Listen, we’re beer lovers: we’ll accept just about any excuse for a special brew. Feel like putting out a beer for a public holiday (like our Czech Christmas beers)? Sounds like a great idea. Maybe it’s the anniversary of the founding of your brewery? We could always use more Fuller’s 1845. Or perhaps your country is hosting the 2008 World Championships in Sheep Shearing?
At least that seems to be the reason why the Norwegian microbrewery Berentsens released its Sorte Får Stout last year. When sheep-shearing teams from around the world descended on the Norwegian town of Bjerkreim last autumn, they were met with far more than mere wool: a special dark beer, named after the local wild sheep, was brewed to celebrate the occasion.
Thanks to Gunnar Jensen from the frozen land to the north, I was able to try the Sorte Får Stout (apparently a rare thing, as the beer has just four evaluations on Ratebeer at this point). To put it through its paces, I compared it simultaneously with Guinness Extra Stout and Primátor Stout. Here’s what I came up with:
Berentsen’s Sorte Får Stout
(4.7%, 330-milliliter bottle)

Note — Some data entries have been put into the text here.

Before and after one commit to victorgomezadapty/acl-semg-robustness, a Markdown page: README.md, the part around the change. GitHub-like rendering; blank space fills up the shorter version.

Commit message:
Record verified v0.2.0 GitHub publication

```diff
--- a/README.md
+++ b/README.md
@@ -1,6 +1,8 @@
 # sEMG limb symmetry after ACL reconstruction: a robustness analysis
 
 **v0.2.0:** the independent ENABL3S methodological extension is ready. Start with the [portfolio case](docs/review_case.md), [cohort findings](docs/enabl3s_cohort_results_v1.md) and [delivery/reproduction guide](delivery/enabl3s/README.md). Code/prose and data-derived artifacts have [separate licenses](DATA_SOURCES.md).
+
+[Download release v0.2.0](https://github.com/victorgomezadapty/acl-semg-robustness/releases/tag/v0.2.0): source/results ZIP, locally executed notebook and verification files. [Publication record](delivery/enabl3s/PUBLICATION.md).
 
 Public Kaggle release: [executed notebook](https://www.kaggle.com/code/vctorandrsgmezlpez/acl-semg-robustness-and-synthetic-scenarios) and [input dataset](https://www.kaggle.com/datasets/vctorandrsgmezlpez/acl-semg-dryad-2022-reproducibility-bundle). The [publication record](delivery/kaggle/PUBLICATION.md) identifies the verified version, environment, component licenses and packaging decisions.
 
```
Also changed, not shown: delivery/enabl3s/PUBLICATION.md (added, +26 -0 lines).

Pours a very dark amber, nearly black. It has better coffee and smokiness in the aroma than the drain-pour Guinness. Its loose, sandy-colored head is upstaged a fair bit by the creamy microfoam of Primátor Stout. The nose has plenty of cold coffee with some vinous, stewed-fruit notes. In the mouth, it has a tart fruitiness reminiscent of raspberries with a bitter chocolate finish, like raspberries or under-ripe strawberries dipped in bitter chocolate, then dusted in ground coffee. Very good.
Mr. Jensen was kind enough to include an English translation of the label, which I’ll reprint here.
Sorte Får, the Norwegian wild sheep, brings the tradition from Rogaland further on. An autumn market, sheep shearing an a good brew belong together. The 2008 sheep shearing championship was held in our area in October, and our contribution was this dark and tasty stout beer, made of the best ingredients. Drink this brew cold, in the shadow of your barn.
An excellent idea. What remains to be seen is how many more excuses we can come up with for brewers to make special beers. Some of them seem quite obvious, and yet they are often overlooked. In the Czech Republic, for example, last year’s big beer festival aimed for thirty beers — but not a single one of them was brewed for the occasion.